The Supreme Court heard arguments over same-sex marriage this week, and the Barbershop guys have their own arguments to offer. Guest host Celeste Headlee checks in with culture critic Jimi Izrael, sports writer Pablo Torre, Kai Wright of Colorlines.com, and Republican strategist R. Clarke Cooper.
Traditional Passover and Easter food is sacred to some. But for observers looking for something different than the same-old lamb or gefilte fish, chef Pati Jinich has some ideas to spice up your holiday table.
She's the author of a new cookbook, Pati's Mexican Table, and has a PBS show by the same name.
Former Pakistani President Pervez Musharraf (center) arrives in court in Karachi on Friday. An angry lawyer threw a shoe at Musharraf, who was not hit. He faces legal charges following his return to the country after four years in self-imposed exile, police said.
Originally published on Fri March 29, 2013 1:09 pm
Former Pakistani President Pervez Musharraf suffered only a blow to his dignity when a lawyer hurled a shoe at him Friday as he entered the High Court in the southern city of Karachi.
The shoe missed its target but made its point. Many in Pakistan's legal fraternity still harbor anger toward the former president for a number of actions he took against the judiciary during his military rule from 1999 to 2008.
On this week's show, Glen and I are joined not only by our producer Jess Gitner, but also by a new face for PCHH: NPR Books editor Petra Mayer, whom you may very well know as much of the voice of our books team on social media.
Originally published on Fri March 29, 2013 3:10 pm
Oklahoma's health department is contacting some 7,000 patients of Tulsa-area dentist Dr. W. Scott Harrington to warn them they may have been exposed to "blood-borne viruses."
Officials are urging former patients to get screened for hepatitis B, hepatitis C and HIV after an investigation of Harrington's office found rusty instruments in use and evidence of unsanitary practices. The dentist had clinics in Tulsa and Owasso.
This is MORNING EDITION from NPR News. Good morning, I'm David Greene.
RENEE MONTAGNE, HOST:
And I'm Renee Montagne.
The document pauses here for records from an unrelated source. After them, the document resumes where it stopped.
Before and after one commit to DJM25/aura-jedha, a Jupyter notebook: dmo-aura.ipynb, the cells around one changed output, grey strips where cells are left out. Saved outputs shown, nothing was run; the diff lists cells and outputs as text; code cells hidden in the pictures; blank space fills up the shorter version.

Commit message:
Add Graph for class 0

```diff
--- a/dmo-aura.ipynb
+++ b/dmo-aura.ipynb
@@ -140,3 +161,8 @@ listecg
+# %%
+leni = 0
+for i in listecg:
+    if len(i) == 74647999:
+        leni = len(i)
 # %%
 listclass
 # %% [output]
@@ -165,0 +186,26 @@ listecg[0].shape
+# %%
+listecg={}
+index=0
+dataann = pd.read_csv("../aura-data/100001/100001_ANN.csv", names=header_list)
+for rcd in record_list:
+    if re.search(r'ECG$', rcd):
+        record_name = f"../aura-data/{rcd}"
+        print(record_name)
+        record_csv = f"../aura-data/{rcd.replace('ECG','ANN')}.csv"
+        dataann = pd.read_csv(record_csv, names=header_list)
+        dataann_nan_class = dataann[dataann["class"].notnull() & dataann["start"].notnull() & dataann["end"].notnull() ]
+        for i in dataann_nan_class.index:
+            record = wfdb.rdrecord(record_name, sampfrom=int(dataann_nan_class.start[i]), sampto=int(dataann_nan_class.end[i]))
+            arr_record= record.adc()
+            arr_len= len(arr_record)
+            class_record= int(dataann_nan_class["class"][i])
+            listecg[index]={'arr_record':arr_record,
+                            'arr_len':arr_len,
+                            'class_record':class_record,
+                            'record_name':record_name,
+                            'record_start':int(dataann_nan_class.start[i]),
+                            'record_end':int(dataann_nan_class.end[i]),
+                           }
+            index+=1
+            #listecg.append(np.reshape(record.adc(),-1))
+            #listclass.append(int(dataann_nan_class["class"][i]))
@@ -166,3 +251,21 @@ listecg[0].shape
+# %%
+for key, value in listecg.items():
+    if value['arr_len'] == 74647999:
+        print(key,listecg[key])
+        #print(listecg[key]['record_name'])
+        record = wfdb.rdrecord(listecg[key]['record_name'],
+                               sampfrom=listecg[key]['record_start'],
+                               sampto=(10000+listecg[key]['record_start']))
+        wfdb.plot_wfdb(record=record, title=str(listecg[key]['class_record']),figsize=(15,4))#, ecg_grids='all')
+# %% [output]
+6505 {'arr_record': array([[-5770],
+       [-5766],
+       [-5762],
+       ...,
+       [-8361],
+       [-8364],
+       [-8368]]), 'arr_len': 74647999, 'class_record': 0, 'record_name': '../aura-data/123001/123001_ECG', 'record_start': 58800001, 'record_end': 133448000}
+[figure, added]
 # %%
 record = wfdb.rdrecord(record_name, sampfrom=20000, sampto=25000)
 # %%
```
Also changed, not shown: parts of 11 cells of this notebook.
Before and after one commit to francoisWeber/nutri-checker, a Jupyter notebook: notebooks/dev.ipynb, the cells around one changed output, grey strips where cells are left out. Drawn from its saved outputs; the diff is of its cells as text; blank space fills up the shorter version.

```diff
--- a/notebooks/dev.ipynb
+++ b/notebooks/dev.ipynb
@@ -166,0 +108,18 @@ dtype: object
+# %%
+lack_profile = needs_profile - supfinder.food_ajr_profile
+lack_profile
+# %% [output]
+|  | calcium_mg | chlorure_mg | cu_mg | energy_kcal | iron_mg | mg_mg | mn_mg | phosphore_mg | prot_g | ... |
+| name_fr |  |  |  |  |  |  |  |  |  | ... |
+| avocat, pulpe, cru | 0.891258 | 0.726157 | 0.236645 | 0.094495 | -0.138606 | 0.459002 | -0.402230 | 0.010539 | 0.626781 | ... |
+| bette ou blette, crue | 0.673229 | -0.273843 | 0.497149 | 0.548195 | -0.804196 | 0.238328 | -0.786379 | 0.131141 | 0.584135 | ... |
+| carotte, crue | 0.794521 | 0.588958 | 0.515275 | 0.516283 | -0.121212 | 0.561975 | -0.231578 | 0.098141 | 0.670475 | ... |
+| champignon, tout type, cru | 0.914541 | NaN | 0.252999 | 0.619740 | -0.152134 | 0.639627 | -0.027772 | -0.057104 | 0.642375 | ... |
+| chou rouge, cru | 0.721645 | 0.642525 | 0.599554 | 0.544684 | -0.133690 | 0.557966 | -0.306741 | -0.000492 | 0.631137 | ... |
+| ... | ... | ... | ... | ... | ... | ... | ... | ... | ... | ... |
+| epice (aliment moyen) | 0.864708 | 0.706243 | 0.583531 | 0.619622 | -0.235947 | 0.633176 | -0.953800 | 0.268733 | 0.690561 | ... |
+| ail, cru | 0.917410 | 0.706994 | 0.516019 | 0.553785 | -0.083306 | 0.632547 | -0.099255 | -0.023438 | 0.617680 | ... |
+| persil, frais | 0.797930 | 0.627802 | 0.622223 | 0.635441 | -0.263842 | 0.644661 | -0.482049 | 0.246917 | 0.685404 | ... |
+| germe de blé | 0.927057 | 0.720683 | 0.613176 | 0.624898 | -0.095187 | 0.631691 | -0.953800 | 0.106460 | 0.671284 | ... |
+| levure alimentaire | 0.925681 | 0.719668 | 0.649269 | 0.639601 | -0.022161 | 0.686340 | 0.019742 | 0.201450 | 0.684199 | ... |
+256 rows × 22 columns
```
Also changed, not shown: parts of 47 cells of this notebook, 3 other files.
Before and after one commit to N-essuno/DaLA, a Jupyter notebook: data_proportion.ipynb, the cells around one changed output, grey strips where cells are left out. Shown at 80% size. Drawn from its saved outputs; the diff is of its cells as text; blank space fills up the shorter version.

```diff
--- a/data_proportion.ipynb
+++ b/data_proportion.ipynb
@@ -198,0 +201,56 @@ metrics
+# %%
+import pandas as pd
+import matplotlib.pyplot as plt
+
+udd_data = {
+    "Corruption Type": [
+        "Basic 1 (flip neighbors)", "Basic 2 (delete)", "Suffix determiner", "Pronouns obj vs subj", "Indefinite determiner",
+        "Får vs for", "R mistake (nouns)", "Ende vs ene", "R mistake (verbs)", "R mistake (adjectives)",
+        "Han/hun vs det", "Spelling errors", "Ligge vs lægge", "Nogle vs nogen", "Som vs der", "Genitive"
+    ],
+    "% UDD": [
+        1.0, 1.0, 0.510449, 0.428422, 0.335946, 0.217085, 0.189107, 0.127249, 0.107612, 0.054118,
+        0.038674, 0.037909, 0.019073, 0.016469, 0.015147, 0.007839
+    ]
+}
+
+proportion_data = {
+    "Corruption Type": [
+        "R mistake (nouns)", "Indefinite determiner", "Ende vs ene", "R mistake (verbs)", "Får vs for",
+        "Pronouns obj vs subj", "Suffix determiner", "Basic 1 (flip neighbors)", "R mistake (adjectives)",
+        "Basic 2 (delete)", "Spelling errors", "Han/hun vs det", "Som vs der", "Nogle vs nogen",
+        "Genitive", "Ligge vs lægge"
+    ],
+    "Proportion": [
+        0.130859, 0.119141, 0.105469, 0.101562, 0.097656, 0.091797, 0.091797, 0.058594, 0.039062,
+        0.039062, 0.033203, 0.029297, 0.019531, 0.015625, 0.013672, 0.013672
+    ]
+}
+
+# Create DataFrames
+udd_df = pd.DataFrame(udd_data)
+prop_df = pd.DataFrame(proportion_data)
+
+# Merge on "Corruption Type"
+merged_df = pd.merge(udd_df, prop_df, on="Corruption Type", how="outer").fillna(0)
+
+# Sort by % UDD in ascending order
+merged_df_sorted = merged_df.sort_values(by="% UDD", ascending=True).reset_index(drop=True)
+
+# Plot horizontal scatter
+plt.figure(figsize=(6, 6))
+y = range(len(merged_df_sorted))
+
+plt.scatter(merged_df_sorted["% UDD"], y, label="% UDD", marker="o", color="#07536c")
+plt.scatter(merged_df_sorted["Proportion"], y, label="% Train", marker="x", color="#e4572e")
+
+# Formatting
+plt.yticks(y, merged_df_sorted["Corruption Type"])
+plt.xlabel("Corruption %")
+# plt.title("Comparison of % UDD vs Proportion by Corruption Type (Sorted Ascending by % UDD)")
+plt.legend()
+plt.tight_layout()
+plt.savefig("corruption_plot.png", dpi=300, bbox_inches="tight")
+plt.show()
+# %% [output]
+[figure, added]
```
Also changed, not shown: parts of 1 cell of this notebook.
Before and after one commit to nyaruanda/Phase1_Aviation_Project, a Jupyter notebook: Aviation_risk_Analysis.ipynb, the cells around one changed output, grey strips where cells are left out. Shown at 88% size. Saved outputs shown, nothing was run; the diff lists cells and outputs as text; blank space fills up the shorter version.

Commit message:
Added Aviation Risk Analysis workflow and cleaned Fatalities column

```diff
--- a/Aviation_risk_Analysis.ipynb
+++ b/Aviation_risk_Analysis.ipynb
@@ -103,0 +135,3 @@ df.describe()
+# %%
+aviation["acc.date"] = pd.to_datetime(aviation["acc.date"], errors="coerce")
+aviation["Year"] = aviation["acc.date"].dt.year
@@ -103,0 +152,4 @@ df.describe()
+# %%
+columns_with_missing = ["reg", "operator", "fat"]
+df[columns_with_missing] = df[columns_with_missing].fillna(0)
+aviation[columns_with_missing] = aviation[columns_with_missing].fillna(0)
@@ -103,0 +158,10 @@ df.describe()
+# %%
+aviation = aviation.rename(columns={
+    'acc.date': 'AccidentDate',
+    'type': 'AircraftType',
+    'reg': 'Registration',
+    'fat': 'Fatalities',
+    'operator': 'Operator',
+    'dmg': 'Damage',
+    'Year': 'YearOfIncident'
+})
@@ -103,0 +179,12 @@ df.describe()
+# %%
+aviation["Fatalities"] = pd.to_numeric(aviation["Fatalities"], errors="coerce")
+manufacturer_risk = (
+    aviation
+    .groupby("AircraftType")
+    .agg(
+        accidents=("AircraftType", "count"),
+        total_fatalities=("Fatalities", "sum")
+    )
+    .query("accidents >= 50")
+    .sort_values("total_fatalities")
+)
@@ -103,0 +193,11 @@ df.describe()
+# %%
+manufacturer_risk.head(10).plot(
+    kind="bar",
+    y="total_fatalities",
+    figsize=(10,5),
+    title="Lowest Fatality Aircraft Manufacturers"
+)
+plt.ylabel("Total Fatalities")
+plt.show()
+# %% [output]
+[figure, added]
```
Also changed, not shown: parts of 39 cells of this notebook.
This morning we have news about our own network, word that TALK OF THE NATION, the daily call-in show broadcast by NPR for the last 21 years, will go off the air this summer. TALK OF THE NATION will be replaced by an expanded version of the news magazine HERE AND NOW. That's currently produced by member station WBUR in Boston, which will continue to produce it in partnership with NPR.
Frank Langella, who earned an Oscar nomination for his portrayal of Richard Nixon in Frost/Nixon, stars in the film Robot & Frank, about an aging ex-burglar. He says he was drawn to the unsentimental role.
Credit Samuel Goldwyn Films and Stage 6 Films
In Robot & Frank, a robot cares for an aging ex-burglar who has dementia. Frank Langella, who plays the burglar, says his character "becomes fond of the robot only because it is a tool for his wicked, wicked ways."
"When we start losing our tolerance for vulnerability, uncertainty, for risk — we move away from the things we need and crave the most like joy and love and belonging, trust, empathy, creativity." — Brené Brown
We try so hard to be perfect, to never make mistakes and to avoid failure at all costs. But mistakes happen — and when they do — how do we deal with being wrong? In this episode, TED speakers look at those difficult moments in our lives, and consider why sometimes we need to make mistakes and face them head-on.
Every doctor makes mistakes. But, says physician Brian Goldman, medicine's culture of denial keeps doctors from talking about and learning from those mistakes. Goldman calls on doctors to start talking about being wrong.
Originally published on Fri March 29, 2013 2:08 pm
Russia is urging the U.S. and North Korea to end an escalating cycle of dangerous provocations after Pyongyang put its missile forces on high alert and American stealth bombers flew practice bomb runs over the Korean Peninsula.
Foreign Minister Sergei Lavrov, speaking Friday in Moscow, said the tit-for-tat moves were becoming a "vicious cycle" that could "simply get out of control," Reuters reports.
Higher gasoline prices, though, were much of the reason for the rise. According to the bureau, if spending is adjusted for inflation the increase was a more modest 0.3 percent — the same as in January. And higher energy costs were behind most of the inflationary pressures last month.